Central Coast Council of P&Cs (CCCPC) has welcomed the news that NSW is “leading the charge” in implementing “much-needed” changes to NAPLAN.
State Education Minister, Sarah Mitchell, said this week that she was pleased that work was progressing in line with the review initiated by NSW in 2019 and released in 2020.
Mitchell said improvements were gaining momentum, with Education Ministers from around Australia recently agreeing to progress work on several recommendations from the review.
“This will include investigating the feasibility of conducting the test earlier in the year, providing the results to schools within two weeks, and incorporating critical and creative thinking,” Mitchell said.
She said the changes were another positive step forward on the road to creating a fit for purpose national diagnostic test.
“There are fundamental flaws with NAPLAN in its current form,” she said.
“My goal has always been to see a modern and effective national standardised assessment tool that will help students and teachers and raise education standards nationwide.
“NAPLAN was cancelled last year due to COVID, disrupting the data set and presenting an opportunity to make important changes.
“It is essential that Australia has a robust and modern diagnostic test that is fit for purpose and I’m pleased that Education Ministers have agreed to work towards these changes.”
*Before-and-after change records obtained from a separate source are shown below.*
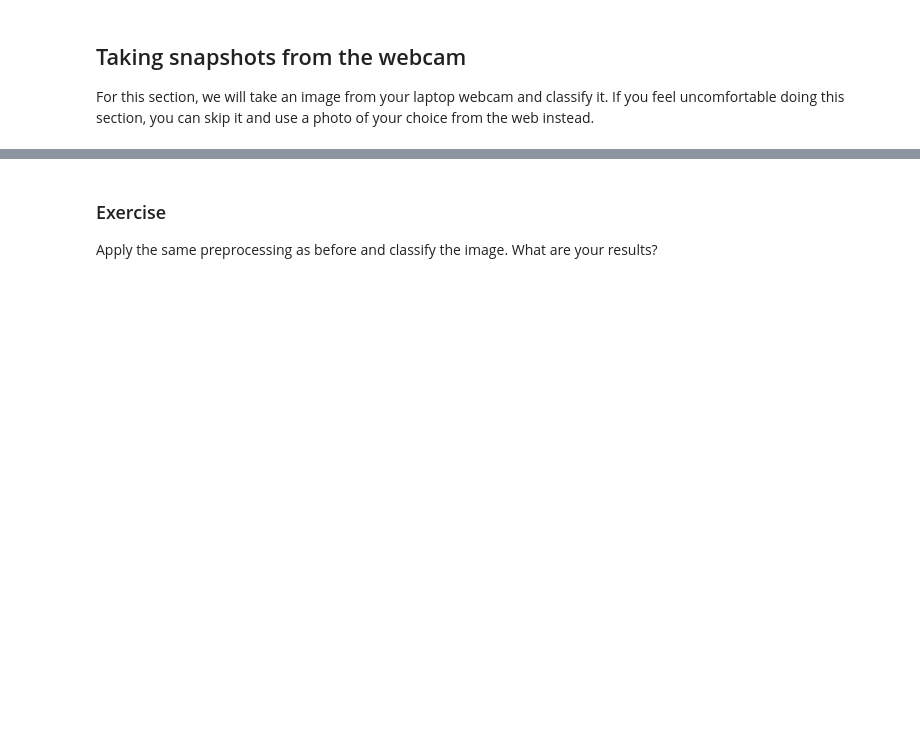
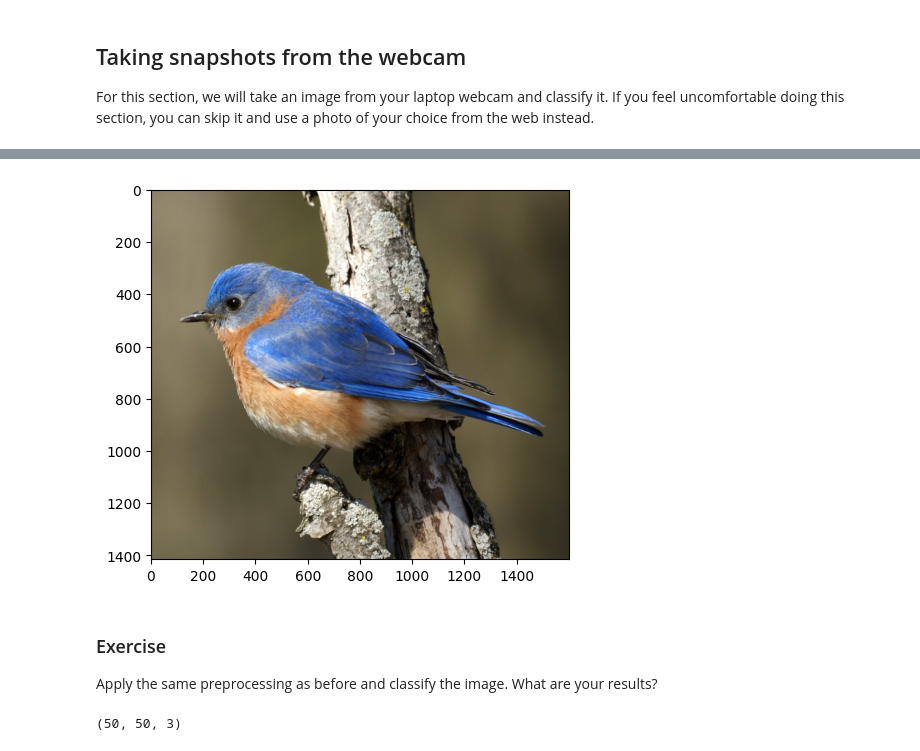
Before and after one commit to Urooj1607/deep_learning, a Jupyter notebook: 01_materials/labs/lab_4.ipynb, the cells around one changed output, grey strips where cells are left out. Drawn from its saved outputs; the diff is of its cells as text; code cells hidden in the pictures; blank space fills up the shorter version.

```diff
--- a/01_materials/labs/lab_4.ipynb
+++ b/01_materials/labs/lab_4.ipynb
@@ -291,7 +293,8 @@ def camera_grab(camera_id=0, fallback_filename=None):
         camera.release()
     return image
 # %%
-image = camera_grab(camera_id=0, fallback_filename=None)
+image = camera_grab(camera_id=0, fallback_filename= 'Bird.jpeg')
 plt.imshow(image)
 print("dtype: {}, shape: {}, range: {}".format(
     image.dtype, image.shape, (image.min(), image.max())))
+# %% [output]
@@ -298,4 +303,12 @@ print("dtype: {}, shape: {}, range: {}".format(
+[figure, added]
 # %% [markdown]
 ### Exercise
 
 Apply the same preprocessing as before and classify the image. What are your results?
+# %%
+from skimage.transform import resize
+image2 = imread('Bird.jpeg')
+resize_image = resize(image2, (50, 50), mode='reflect', anti_aliasing=True)
+resize_image.shape
+# %% [output]
+(50, 50, 3)
```
Also changed, not shown: parts of 5 cells of this notebook.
Agreements made include: the writing test will continue to be conducted as a census test; testing of spelling, grammar and punctuation (Conventions of Language) will be separate from writing as part of the annual census based standardised assessment program; The Australian Curriculum, Assessment and Reporting Authority (ACARA) will work with jurisdictions to explore the feasibility of shifting of the test as early as possible in the school year and turn around test results in two weeks; and, the assessments will remain in Years 3, 5, 7 and 9.
The Ministers also agreed in principle to enabling schools to “opt-in” to assessments in the domains of Science Literacy (including critical and creative thinking), Digital Literacy and Civics and Citizenship annually in Year 6 and Year 10, and request that ACARA further develop the proposal for their next meeting.
They also agreed that ACARA should investigate the feasibility of incorporating critical and creative thinking in English and Mathematics into the existing NAPLAN domains, with advice to be provided to the next Education Ministers’ Meeting.
Central Coast Council of P&Cs (CCCPC) President, Sharryn Brownlee, said that it was a “great step forward” to see ACARA looking at holding the test earlier in the year, and ensuring the results are back to schools and parents within a few weeks.
“NAPLAN was originally designed as a national diagnostic test to ensure that no students slipped through the cracks and also to be accountable to tax payers and Federal Treasury for funds,” Brownlee said.
“It is important that it remains relevant and valued by students, staff and families.
“We await the details of the ‘opt-in’ to assessments to see how it is implemented and that no students are disadvantaged.”